Last year was a good one for wheelers and dealers, as M&A activity reached $1 trillion, up from $824 billion in 2004. This year's numbers are expected to surpass that, assuming interest rates remain relatively low. But is this particular rising tide lifting all boats? More specifically, is now a good time for entrepreneurs to either cash in their hard-won profits and positive cash flow by selling for a pretty penny or use their own surplus to acquire a smaller company that might help them expand?
Eric Gebaide, managing director of Innovation Advisors, an investment banking firm in New York City that focuses on the middle market, says it is. He notes that while they don't get the same media attention as the major mergers, acquisitions involving smaller companies accounted for a significant portion of the 10,700 transactions rung up in 2005. "When you say the M&A market is robust, it is that $20 million [and below] deal size that has been the most robust," he says, adding that technology, medical devices and manufacturing have all been especially busy industries.
Indeed, with many industries rapidly consolidating and big companies scouting for solid buys, now may be an especially good time for entrepreneurial businesses with several years of strong profits and growth behind them to find the partner they've been looking for. Those with a specific technology or that are in a niche market that larger companies want to expand into will be in demand, says Larraine Segil, an expert in business alliances and a partner with Boston-based Vantage Partners, a negotiation and relationship management training firm. "When the market is up for acquisitions, as it is now, those kinds of targets can get a higher premium because there might be a bidding war," she says.
But Segil and others caution that a higher price tag is not the only factor in the decision to merge, and many deals fail because executives are mainly focused on business considerations and economic justifications while they neglect critical cultural and compatibility issues. It's a mistake that the founders of Navigator Systems had long been determined to avoid as they considered--and ultimately rejected--various suitors over the past decade. "The valuation has to hit some minimum threshold," says Todd Price, 38, co-founder of the corporate performance management consultancy in Addison, Texas. "But from a small-business standpoint, there are other things that kicked in for us that were as important."
In March 2005, however, just as the M&A boom was getting into full swing, Hitachi Consulting, the global business and IT consulting arm of Hitachi Ltd., came knocking. After months of talks and careful due diligence, Price and his partner, Jon Feld, 39, decided the fit was right--financially, strategically and culturally--and this past February, they closed the deal. They joined Hitachi and took all their 95 employees with them, something they say points to the merger's success. "Some entrepreneurs may consider selling their company at the end of the road or as a cash-out strategy," says Price. "But for us, selling the company has always been thought of as just the next chapter in our evolution."

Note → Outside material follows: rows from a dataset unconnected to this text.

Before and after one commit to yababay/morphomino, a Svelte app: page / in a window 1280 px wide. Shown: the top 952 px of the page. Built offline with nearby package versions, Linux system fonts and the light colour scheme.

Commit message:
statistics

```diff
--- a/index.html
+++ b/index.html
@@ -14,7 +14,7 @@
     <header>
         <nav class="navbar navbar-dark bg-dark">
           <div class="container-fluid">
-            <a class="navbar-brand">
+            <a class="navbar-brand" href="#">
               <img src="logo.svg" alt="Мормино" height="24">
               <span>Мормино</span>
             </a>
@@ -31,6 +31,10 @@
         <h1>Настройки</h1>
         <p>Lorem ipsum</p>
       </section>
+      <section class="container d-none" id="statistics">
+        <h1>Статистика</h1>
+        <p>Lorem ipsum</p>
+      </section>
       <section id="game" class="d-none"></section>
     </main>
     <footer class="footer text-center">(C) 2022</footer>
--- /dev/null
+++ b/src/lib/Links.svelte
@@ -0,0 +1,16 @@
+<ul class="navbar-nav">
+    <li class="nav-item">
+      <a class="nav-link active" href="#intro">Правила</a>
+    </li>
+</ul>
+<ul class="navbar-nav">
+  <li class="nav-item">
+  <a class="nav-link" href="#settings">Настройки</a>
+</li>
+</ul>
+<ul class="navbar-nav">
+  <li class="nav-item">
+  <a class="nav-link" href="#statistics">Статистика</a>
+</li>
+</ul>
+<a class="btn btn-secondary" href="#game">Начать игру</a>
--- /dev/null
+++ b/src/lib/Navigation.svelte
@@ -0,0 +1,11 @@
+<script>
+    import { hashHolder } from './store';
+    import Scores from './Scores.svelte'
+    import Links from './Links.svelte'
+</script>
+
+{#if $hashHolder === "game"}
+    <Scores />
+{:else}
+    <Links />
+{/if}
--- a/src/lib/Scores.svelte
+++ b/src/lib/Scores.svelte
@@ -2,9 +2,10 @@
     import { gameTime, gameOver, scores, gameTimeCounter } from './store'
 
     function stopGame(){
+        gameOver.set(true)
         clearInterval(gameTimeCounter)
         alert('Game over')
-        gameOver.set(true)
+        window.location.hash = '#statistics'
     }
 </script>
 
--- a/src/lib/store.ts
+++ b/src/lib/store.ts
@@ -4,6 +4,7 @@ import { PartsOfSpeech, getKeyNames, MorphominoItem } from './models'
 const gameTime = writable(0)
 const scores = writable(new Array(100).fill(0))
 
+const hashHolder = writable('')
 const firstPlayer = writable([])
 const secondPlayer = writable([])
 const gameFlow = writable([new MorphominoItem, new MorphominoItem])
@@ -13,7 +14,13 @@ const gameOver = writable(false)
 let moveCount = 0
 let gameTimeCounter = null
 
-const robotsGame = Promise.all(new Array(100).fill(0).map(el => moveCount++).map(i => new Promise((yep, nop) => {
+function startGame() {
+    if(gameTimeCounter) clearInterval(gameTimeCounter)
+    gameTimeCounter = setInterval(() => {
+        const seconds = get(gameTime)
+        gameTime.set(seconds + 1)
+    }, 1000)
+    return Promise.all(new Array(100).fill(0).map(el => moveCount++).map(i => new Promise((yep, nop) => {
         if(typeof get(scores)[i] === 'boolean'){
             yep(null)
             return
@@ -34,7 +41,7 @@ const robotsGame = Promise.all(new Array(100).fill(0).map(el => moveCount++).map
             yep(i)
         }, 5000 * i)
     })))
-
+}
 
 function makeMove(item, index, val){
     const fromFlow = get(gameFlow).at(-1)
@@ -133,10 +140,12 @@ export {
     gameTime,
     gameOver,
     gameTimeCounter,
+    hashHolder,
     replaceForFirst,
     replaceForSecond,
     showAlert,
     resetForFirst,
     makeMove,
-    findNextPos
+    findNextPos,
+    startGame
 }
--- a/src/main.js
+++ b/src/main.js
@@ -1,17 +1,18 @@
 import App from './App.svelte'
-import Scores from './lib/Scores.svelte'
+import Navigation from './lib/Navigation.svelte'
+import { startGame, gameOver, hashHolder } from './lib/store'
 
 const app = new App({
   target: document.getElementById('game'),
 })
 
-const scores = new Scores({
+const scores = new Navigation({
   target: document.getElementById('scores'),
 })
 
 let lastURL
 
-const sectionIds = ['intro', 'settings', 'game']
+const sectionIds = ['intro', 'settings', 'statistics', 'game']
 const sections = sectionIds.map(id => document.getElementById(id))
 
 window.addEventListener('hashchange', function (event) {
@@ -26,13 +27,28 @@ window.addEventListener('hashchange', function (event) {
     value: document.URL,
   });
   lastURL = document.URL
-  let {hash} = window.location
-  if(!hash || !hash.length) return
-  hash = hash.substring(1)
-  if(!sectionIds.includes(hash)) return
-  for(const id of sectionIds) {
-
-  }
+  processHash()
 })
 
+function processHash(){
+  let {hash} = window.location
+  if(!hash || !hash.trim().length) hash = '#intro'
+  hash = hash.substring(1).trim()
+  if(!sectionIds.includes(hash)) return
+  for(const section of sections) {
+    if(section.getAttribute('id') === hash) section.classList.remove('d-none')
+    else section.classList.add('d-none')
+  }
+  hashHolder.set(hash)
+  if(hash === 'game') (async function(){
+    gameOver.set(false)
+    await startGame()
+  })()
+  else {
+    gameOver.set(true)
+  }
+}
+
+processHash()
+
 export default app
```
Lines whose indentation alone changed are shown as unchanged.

For those who see acquiring as their next step, entrepreneurial businesses may find a slightly favorable environment thanks to low interest rates, but they will still face hurdles when raising capital, says David Stone, a partner with Chicago corporate law firm Neal Gerber Eisenberg LLP. "And they don't have the same currency in the form of stock to use to acquire other entities," he says. That said, if an entrepreneur sees the right opportunity to expand and has accumulated the extra cash or has access to capital to make it happen, now might be a good time to jump in. "There are some economic challenges out there," says Stone, "but it's still a good time to look at doing these deals, because generally, the economy is moving forward at a pretty healthy clip."